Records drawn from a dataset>
──────

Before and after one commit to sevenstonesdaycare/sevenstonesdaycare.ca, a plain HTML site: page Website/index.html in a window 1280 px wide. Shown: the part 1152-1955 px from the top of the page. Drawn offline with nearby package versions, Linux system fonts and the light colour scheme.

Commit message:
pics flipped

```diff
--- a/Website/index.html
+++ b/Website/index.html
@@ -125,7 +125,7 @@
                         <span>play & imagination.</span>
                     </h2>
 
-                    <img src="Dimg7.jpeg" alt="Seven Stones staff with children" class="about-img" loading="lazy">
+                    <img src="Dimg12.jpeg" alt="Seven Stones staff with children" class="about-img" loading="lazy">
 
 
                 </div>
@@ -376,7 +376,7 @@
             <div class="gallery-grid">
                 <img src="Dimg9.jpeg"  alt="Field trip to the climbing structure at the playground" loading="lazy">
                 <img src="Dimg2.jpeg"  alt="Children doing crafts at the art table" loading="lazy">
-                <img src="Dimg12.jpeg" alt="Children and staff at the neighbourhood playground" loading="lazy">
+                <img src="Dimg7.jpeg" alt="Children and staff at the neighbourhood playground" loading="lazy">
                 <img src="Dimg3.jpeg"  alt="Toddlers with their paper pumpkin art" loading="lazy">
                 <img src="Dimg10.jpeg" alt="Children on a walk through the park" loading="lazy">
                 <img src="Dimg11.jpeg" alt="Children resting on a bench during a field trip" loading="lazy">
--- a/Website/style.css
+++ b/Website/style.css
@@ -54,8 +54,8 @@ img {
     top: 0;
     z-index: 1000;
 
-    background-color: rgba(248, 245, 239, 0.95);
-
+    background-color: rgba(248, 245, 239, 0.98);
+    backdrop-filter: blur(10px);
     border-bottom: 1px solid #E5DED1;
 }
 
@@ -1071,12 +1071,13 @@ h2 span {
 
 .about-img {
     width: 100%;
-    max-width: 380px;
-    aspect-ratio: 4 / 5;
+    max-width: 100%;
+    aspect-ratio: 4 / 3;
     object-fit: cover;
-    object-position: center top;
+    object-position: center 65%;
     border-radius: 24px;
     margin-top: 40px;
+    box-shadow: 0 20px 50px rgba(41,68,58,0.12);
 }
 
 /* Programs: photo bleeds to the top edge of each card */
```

──────

WORK ITEM> All records are to be retyped exactly. None may be omitted.

SOLUTION TO THE EXERCISE>
Before and after one commit to sevenstonesdaycare/sevenstonesdaycare.ca, a plain HTML site: page Website/index.html in a window 1280 px wide. Shown: the part 1152-1955 px from the top of the page. Drawn offline with nearby package versions, Linux system fonts and the light colour scheme.

Commit message:
pics flipped

```diff
--- a/Website/index.html
+++ b/Website/index.html
@@ -125,7 +125,7 @@
                         <span>play & imagination.</span>
                     </h2>
 
-                    <img src="Dimg7.jpeg" alt="Seven Stones staff with children" class="about-img" loading="lazy">
+                    <img src="Dimg12.jpeg" alt="Seven Stones staff with children" class="about-img" loading="lazy">
 
 
                 </div>
@@ -376,7 +376,7 @@
             <div class="gallery-grid">
                 <img src="Dimg9.jpeg"  alt="Field trip to the climbing structure at the playground" loading="lazy">
                 <img src="Dimg2.jpeg"  alt="Children doing crafts at the art table" loading="lazy">
-                <img src="Dimg12.jpeg" alt="Children and staff at the neighbourhood playground" loading="lazy">
+                <img src="Dimg7.jpeg" alt="Children and staff at the neighbourhood playground" loading="lazy">
                 <img src="Dimg3.jpeg"  alt="Toddlers with their paper pumpkin art" loading="lazy">
                 <img src="Dimg10.jpeg" alt="Children on a walk through the park" loading="lazy">
                 <img src="Dimg11.jpeg" alt="Children resting on a bench during a field trip" loading="lazy">
--- a/Website/style.css
+++ b/Website/style.css
@@ -54,8 +54,8 @@ img {
     top: 0;
     z-index: 1000;
 
-    background-color: rgba(248, 245, 239, 0.95);
-
+    background-color: rgba(248, 245, 239, 0.98);
+    backdrop-filter: blur(10px);
     border-bottom: 1px solid #E5DED1;
 }
 
@@ -1071,12 +1071,13 @@ h2 span {
 
 .about-img {
     width: 100%;
-    max-width: 380px;
-    aspect-ratio: 4 / 5;
+    max-width: 100%;
+    aspect-ratio: 4 / 3;
     object-fit: cover;
-    object-position: center top;
+    object-position: center 65%;
     border-radius: 24px;
     margin-top: 40px;
+    box-shadow: 0 20px 50px rgba(41,68,58,0.12);
 }
 
 /* Programs: photo bleeds to the top edge of each card */
```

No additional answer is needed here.